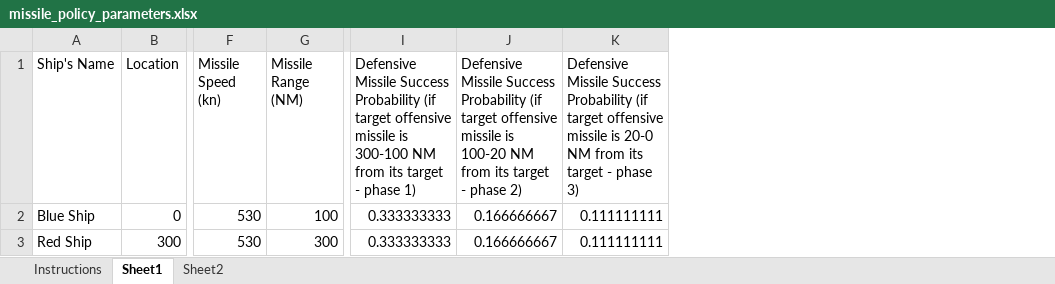
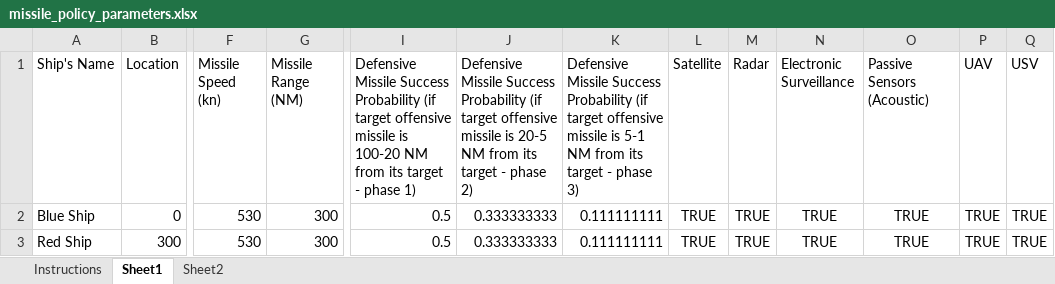
Before and after one commit to KDowling304/Missile-Code, an Excel workbook: missile_policy_parameters.xlsx, sheet Sheet1, drawn as a sheet; only a part is shown, gaps mark what is left out; values as stored, in another font and other column widths than the file's, no borders; removed rows and columns are numbered as before the commit, all else as after; the diff names each change by its address in the sheet, - before the commit and + after, or states it on an @@ line.

```diff
--- a/missile_policy_parameters.xlsx (sheet Sheet1)
+++ b/missile_policy_parameters.xlsx (sheet Sheet1)
+column I, rows 1-3: Defensive Missile Success Probability (if target offensive missile is 100-20 NM from its target - phase 1) | 0.5 | 0.5
-column J, rows 1-3: Defensive Missile Success Probability (if target offensive missile is 100-20 NM from its target - phase 2) | 0.166666667 | 0.166666667
+column L (Satellite), rows 2-3: TRUE | TRUE
+column M (Radar), rows 2-3: TRUE | TRUE
+column N (Electronic Surveillance), rows 2-3: TRUE | TRUE
+column O (Passive Sensors (Acoustic)), rows 2-3: TRUE | TRUE
+column P (UAV), rows 2-3: TRUE | TRUE
+column Q (USV), rows 2-3: TRUE | TRUE
-J1: …missile is 300-100 NM from its target - phase 1)
+J1: …missile is 20-5 NM from its target - phase 2)
-K1: …missile is 20-0 NM from…
+K1: …missile is 5-1 NM from…
-G2 (Missile Range (NM)): 100
+G2 (Missile Range (NM)): 300
```
Also changed, not shown: 5 other files.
..........
• _WORK TO BE COMPLETED_: Find each line in the listing above that contains "Defensive", and copy that line.

• _RESPONSE AREA_:
+column I, rows 1-3: Defensive Missile Success Probability (if target offensive missile is 100-20 NM from its target - phase 1) | 0.5 | 0.5
-column J, rows 1-3: Defensive Missile Success Probability (if target offensive missile is 100-20 NM from its target - phase 2) | 0.166666667 | 0.166666667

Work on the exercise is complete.